Oil continues to spew into the Gulf of Mexico from the site of the BP oil rig, yet the Obama administration refuses to relax a protectionist U.S. shipping law known as the Jones Act that makes it more difficult for foreign-owned ships to help contain the damage.
According to an article in the Daily Caller this week by our former Cato colleague Chris Moody, foreign-owned ships have offered to assist the American-owned fleet in skimming oil and other tasks. But some of the foreign ships have hesitated to enter U.S. waters because of the 1920 law that reserves inter-coastal shipping to vessels that are built, owned, and crewed by Americans.
Although cloaked in terms of national security, the act is really a protectionist measure designed to insulate U.S.-based shipbuilders, ship operators, and their unionized crews from global competition.
Three GOP senators representing Gulf states have introduced legislation to temporarily suspend the Jones Act in the region of the spill.

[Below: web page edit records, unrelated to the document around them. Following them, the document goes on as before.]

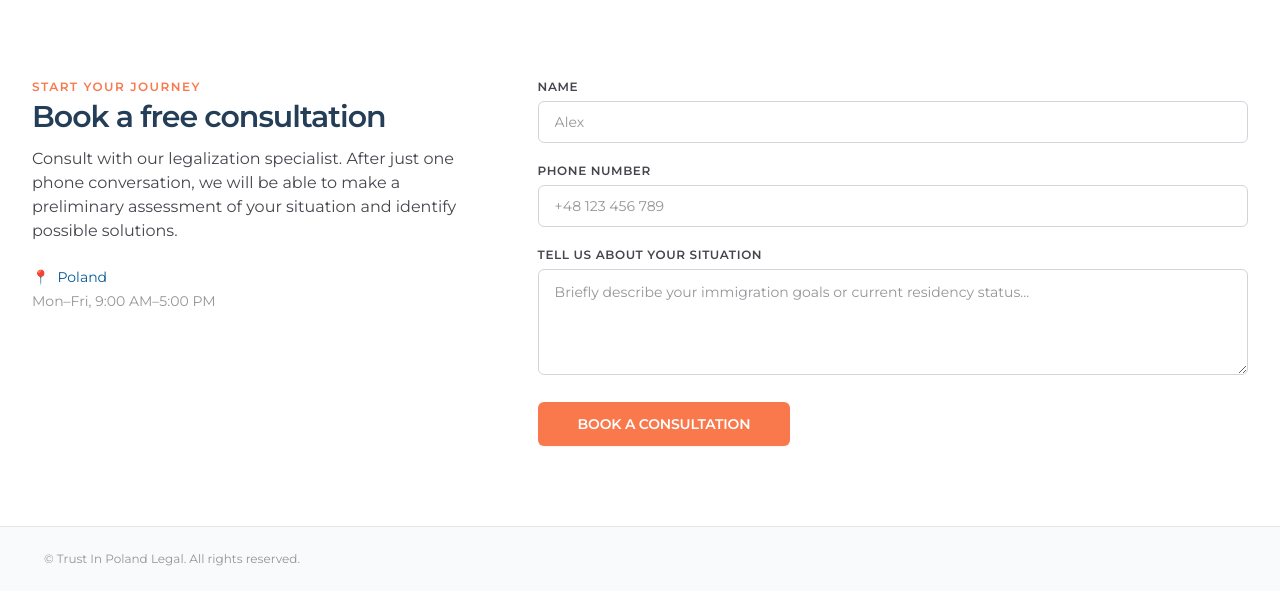
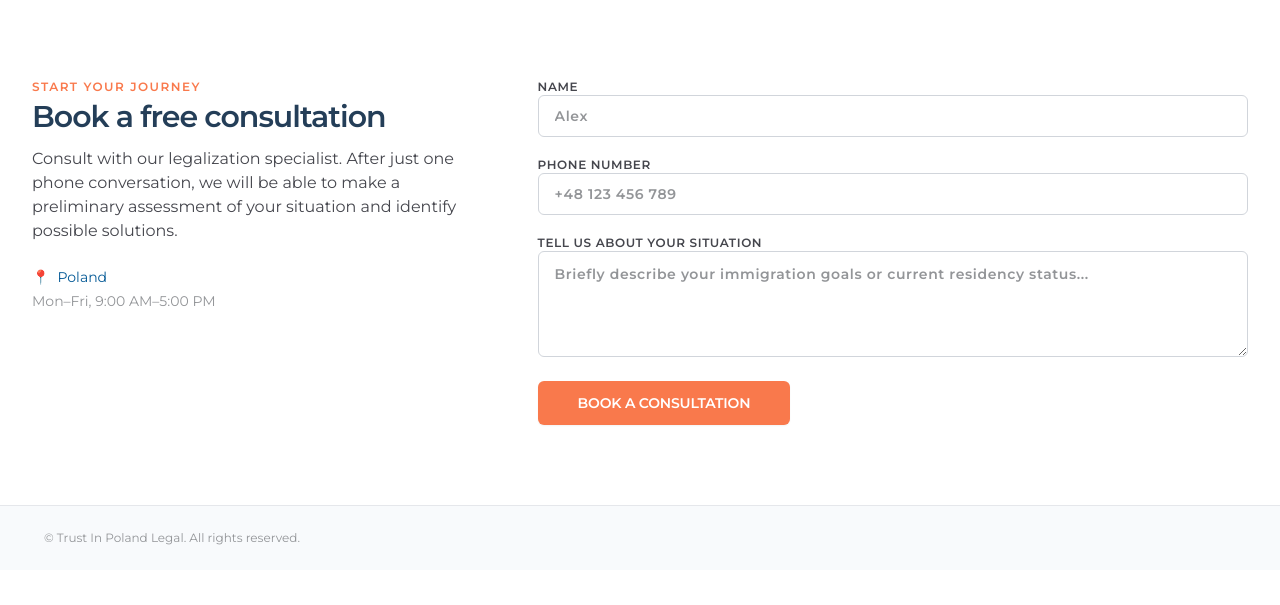
Before and after one commit to nafanius/site_trust_page, a plain HTML site: page example/excel/contacts/en.html in a window 1280 px wide. Shown: the part 79-684 px from the top of the page. Drawn offline with nearby package versions, Linux system fonts and the light colour scheme; files whose address does not match are found by name.

Commit message:
dev()correct contacts

```diff
--- a/example/excel/contacts/en.html
+++ b/example/excel/contacts/en.html
@@ -127,24 +127,25 @@
           <div class="lg:col-span-3">
             <form id="contact-form" class="space-y-5" novalidate>
               <div>
-                <label class="block text-xs font-semibold tracking-wider mb-1.5 text-[#45464d]">NAME</label>
-                <input type="text" id="name" required
+                <label class="block text-xs font-semibold tracking-wider mb-1.5 text-[#45464d]">NAME<input type="text" id="name" required
                   class="w-full border border-gray-300 focus:border-[#055a96] focus:ring-1 focus:ring-[#055a96] rounded-md px-4 py-2.5 text-sm placeholder:text-[#939598]"
                   placeholder="Alex">
+                </label>
                 <p class="error-text hidden text-xs text-red-600 mt-1">Please enter your name.</p>
               </div>
               <div>
-                <label class="block text-xs font-semibold tracking-wider mb-1.5 text-[#45464d]">PHONE NUMBER</label>
-                <input type="tel" id="phone" required
+                <label class="block text-xs font-semibold tracking-wider mb-1.5 text-[#45464d]">PHONE NUMBER<input type="tel" id="phone" required
                   class="w-full border border-gray-300 focus:border-[#055a96] focus:ring-1 focus:ring-[#055a96] rounded-md px-4 py-2.5 text-sm placeholder:text-[#939598]"
-                  placeholder="+48 123 456 789">
+                  placeholder="+48 123 456 789"></label>
+
               </div>
               <div>
                 <label class="block text-xs font-semibold tracking-wider mb-1.5 text-[#45464d]">TELL US ABOUT YOUR
-                  SITUATION</label>
-                <textarea id="message" rows="4" required
+                  SITUATION<textarea id="message" rows="4" required
                   class="w-full border border-gray-300 focus:border-[#055a96] focus:ring-1 focus:ring-[#055a96] rounded-md px-4 py-3 text-sm placeholder:text-[#939598]"
                   placeholder="Briefly describe your immigration goals or current residency status..."></textarea>
+                </label>
+
               </div>
               <button type="submit"
                 class="button-new w-full sm:w-auto mt-2 px-10 py-3 rounded-md bg-[#f9794c] hover:bg-[#e56a3f] active:bg-[#d45f36] text-white font-semibold text-sm transition-all flex items-center justify-center gap-2">
@@ -171,10 +172,10 @@
           <div class="p-6 text-sm text-[#45464d]">
             A member of our client support team will contact you within one business day to schedule your consultation.
           </div>
-          <div class="px-6 py-4 bg-[#f9f9f9] flex justify-end">
+          <a href="/" class="px-6 py-4 bg-[#f9f9f9] flex justify-end">
             <button id="modal-ok"
               class="button-new px-6 py-2 text-sm font-semibold rounded-md bg-[#055a96] text-white">Close</button>
-          </div>
+          </a>
         </div>
       </div>
 
```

So far, President Obama has refused to act, despite his assurances that he is doing all he can to contain the damage.
“Dying societies accumulate laws like dying men accumulate remedies.” -- Nicolás Gómez Dávila
“Universal suffrage in the end does not recognize any of the individual’s rights except the ‘right’ to be alternately oppressor or oppressed.” -- Nicolás Gómez Dávila